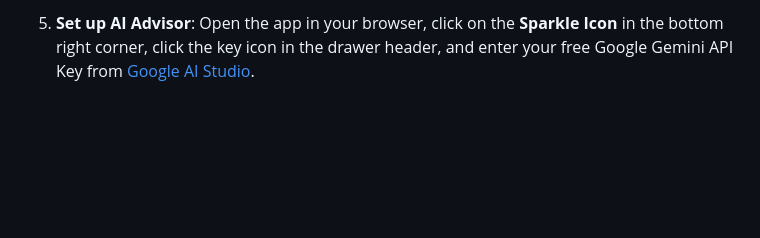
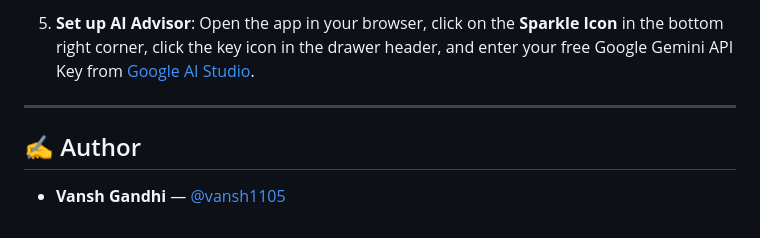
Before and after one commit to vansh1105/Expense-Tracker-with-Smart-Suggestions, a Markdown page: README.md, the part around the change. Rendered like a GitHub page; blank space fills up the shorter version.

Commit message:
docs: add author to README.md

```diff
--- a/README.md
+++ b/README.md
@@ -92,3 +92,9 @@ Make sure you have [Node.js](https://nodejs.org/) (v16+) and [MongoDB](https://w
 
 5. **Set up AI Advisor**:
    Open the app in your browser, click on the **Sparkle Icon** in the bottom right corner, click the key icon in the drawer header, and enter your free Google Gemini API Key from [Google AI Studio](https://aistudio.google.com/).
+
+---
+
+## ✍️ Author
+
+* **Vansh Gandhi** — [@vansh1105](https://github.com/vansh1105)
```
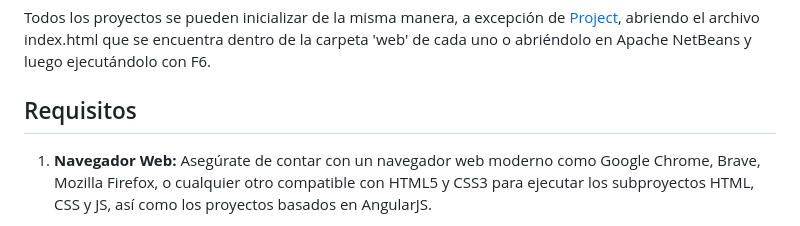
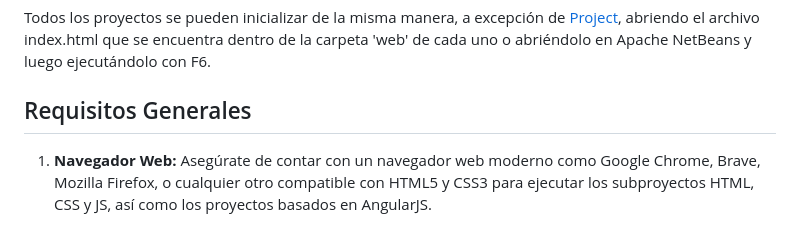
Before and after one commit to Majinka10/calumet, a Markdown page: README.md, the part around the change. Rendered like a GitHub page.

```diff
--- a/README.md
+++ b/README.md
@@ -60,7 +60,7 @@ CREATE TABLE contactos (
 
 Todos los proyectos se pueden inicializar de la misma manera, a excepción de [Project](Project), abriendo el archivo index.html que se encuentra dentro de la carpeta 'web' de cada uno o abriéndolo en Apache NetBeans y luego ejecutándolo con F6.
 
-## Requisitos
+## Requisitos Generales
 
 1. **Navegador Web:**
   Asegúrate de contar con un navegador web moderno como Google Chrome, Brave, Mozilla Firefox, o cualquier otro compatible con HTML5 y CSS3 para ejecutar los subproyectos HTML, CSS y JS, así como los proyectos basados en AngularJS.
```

-- ACTIVITY --
Check each line of the listing for "README". Show those that have it.

-- EXPECTED ANSWER --
Before and after one commit to vansh1105/Expense-Tracker-with-Smart-Suggestions, a Markdown page: README.md, the part around the change. Rendered like a GitHub page; blank space fills up the shorter version.
docs: add author to README.md
--- a/README.md
+++ b/README.md
Before and after one commit to Majinka10/calumet, a Markdown page: README.md, the part around the change. Rendered like a GitHub page.
--- a/README.md
+++ b/README.md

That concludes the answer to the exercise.